Being a father of a two-month-old gives me little experience to speak confidently about parenthood, but sometimes you see something that’s so outrageous all you can think is, “This is how the shitty people of the world are made.” And, by that, I mean: bad parents make bad kids who grow up to be bad parents, a cycle often only broken by birth control, therapy or a whole lot of hugs. So, with that in mind, some observations:
1) Right after Sonny was born, Jaime and I lived on the couch in a haze of food, diapers, short bursts of sleep and TV, mainly “30 Rock” and “Parks and Recreation” most evenings and a series of reality shows during the day–“Storage Wars,” “Dr. Phil,” various fix-it shows and “Supernanny,” a show that can simultaneously make you believe you’re the best parent ever and make you frightened you even became a parent.
For those of you who haven’t experienced “Supernanny,” the show is basically “The Dog Whisperer” of children and, more importantly, parents, ones who are poor at setting boundaries, don’t utilize nonviolent consequences, or act like their kids owe them something because they gave birth to them. In the UK version, Supernanny’s name is Jo, who looks like a member of L.W.A. (Librarians with Attitude), and in the U.S., her name is Deborah, a Michelle Obama-archetype. Both are firm, caring women, and neither can be thwarted, whether they’re dealing with a knife-wielding hyperactive or a little boy that curses and spits at his mother. The worst episode of all though was the one with the father who told his two toddler daughters they were “little bitches.” Yes, you read that right–LITTLE BITCHES! Like, to their faces.
Thankfully, Supernanny shut that down quickly, and by the end of the episode, the father understood he was wrong, discovered a form of discipline other than spanking and established boundaries for his children, so they could learn what was right and wrong rather than being spanked and called “little bitches” for everything. If Supernanny hadn’t saved the day, there’s a good chance those girls would grow up to have low self-esteem, suffer from anxiety and depression or possibly end up in clear heels. (A Chris Rock reference worth the 1:35 it’ll take you to watch this clip, which should be required viewing for all men about to have a baby daughter.)
What I’ve learned from “Supernanny” is simple: there are so many things in the world that will fuck up your kid. Do your best not to add to it.
2) In the last few weeks, I’ve seen three separate incidents where parents were smoking around their babies. All three involved couples–in one case mom was smoking while pushing the stroller, flicking the cigarette between her fingers just above her daughter’s head, and the other two were dads, one smoking while mom pushed and the other with his baby, younger than Sonny, tucked in a Baby Moby against his chest.

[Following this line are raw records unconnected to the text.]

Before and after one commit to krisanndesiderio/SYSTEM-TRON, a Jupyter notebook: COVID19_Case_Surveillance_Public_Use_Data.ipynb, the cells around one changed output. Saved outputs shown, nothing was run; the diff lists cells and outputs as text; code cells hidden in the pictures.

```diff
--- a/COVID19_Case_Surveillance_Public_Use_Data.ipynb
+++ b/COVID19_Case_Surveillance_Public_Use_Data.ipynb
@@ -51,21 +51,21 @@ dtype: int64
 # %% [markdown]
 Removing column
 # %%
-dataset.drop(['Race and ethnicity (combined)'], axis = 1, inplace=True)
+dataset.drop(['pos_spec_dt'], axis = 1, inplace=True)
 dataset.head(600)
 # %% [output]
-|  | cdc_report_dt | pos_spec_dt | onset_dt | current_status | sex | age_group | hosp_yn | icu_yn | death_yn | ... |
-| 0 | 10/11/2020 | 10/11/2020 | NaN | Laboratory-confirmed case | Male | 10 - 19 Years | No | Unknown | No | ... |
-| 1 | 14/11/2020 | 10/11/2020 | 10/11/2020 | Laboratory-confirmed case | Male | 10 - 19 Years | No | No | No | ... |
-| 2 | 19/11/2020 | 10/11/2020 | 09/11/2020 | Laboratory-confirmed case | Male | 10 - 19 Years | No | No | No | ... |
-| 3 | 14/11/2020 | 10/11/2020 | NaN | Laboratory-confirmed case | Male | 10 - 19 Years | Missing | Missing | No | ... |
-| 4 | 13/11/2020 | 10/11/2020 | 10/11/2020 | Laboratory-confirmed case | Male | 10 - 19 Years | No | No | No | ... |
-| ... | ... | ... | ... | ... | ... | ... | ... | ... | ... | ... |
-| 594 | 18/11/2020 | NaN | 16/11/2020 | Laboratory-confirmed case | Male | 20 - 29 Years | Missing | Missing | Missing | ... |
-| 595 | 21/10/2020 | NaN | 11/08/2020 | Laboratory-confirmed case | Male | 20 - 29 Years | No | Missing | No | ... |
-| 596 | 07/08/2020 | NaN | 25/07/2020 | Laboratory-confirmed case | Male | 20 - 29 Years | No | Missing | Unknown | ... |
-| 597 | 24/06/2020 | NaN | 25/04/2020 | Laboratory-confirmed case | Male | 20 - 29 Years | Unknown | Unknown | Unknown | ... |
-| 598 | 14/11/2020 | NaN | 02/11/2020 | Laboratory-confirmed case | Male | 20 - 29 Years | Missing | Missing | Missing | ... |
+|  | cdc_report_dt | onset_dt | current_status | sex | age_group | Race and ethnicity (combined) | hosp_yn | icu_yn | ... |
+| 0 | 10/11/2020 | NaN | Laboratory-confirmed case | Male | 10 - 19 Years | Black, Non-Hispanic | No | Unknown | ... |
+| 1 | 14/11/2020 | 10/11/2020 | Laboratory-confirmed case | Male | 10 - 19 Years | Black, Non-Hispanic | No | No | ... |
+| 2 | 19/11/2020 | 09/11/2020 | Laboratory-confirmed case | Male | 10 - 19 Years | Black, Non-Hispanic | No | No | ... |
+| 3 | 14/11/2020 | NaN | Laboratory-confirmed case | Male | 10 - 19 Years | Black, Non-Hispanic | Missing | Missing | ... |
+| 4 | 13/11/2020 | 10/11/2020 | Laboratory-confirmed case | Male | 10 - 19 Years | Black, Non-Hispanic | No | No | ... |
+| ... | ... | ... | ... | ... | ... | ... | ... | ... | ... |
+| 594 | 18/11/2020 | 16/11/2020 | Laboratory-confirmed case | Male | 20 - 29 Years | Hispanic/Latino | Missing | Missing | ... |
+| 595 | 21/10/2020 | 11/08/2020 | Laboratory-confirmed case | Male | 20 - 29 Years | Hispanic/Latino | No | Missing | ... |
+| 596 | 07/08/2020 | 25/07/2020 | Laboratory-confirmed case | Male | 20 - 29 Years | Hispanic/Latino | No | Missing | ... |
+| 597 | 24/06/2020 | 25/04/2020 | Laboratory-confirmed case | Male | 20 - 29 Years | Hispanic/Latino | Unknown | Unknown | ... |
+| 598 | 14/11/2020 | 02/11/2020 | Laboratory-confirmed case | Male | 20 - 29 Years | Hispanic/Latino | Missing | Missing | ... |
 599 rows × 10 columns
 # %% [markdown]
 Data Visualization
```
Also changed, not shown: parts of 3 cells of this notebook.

This isn’t “Mad Men,” people! Everyone knows cigarettes are bad for you. There’s even a reminder on the package in bold: lung cancer, heart disease, emphysema and may complicate pregnancy. And guess what? Second-hand smoke is even worse, especially for children. Don’t take my word for it. The Surgeon General’s got the scoop.
If you are smoking around a baby, stop, or you may make a dead baby joke come true.
3) Last weekend I heard a woman walking past my yard yell “Shut up!” and when I looked up from the patch of grass I was raking (Fatherhood, at least early fatherhood, comes with yard work duty.), I saw she was yelling at her daughter, who was maybe three-years-old. She then said it again. “Shut up. Stop whining.” And when the little girl asked her a question I couldn’t hear, “I don’t know. Shut up.”
Telling your child, your daughter, to shut up, especially when she has a question doesn’t help her learn anything, understand the world positively or empower her to speak. This little girl was taught to be seen and not heard, ensuring she’ll grow up like generations of girls before her, probably like her mother, ones that had little or no voice, who weren’t allowed to question, who were taught to obey, stop whining, shut up.
What I most look forward to, besides Sonny’s first word (I’m a writer! What do you expect?), is when he asks his first question, seeing his boy mind make an observation and then he’ll wonder, “What is that, daddy?” When he wants to know something, I won’t tell Sonny to shut up–in fact, I won’t even give him an answer at first. I’ll reply, “What do you think it is?” because I want him to think critically, analyze and reason, speak his mind and tell his own stories. I’ll need something to write about.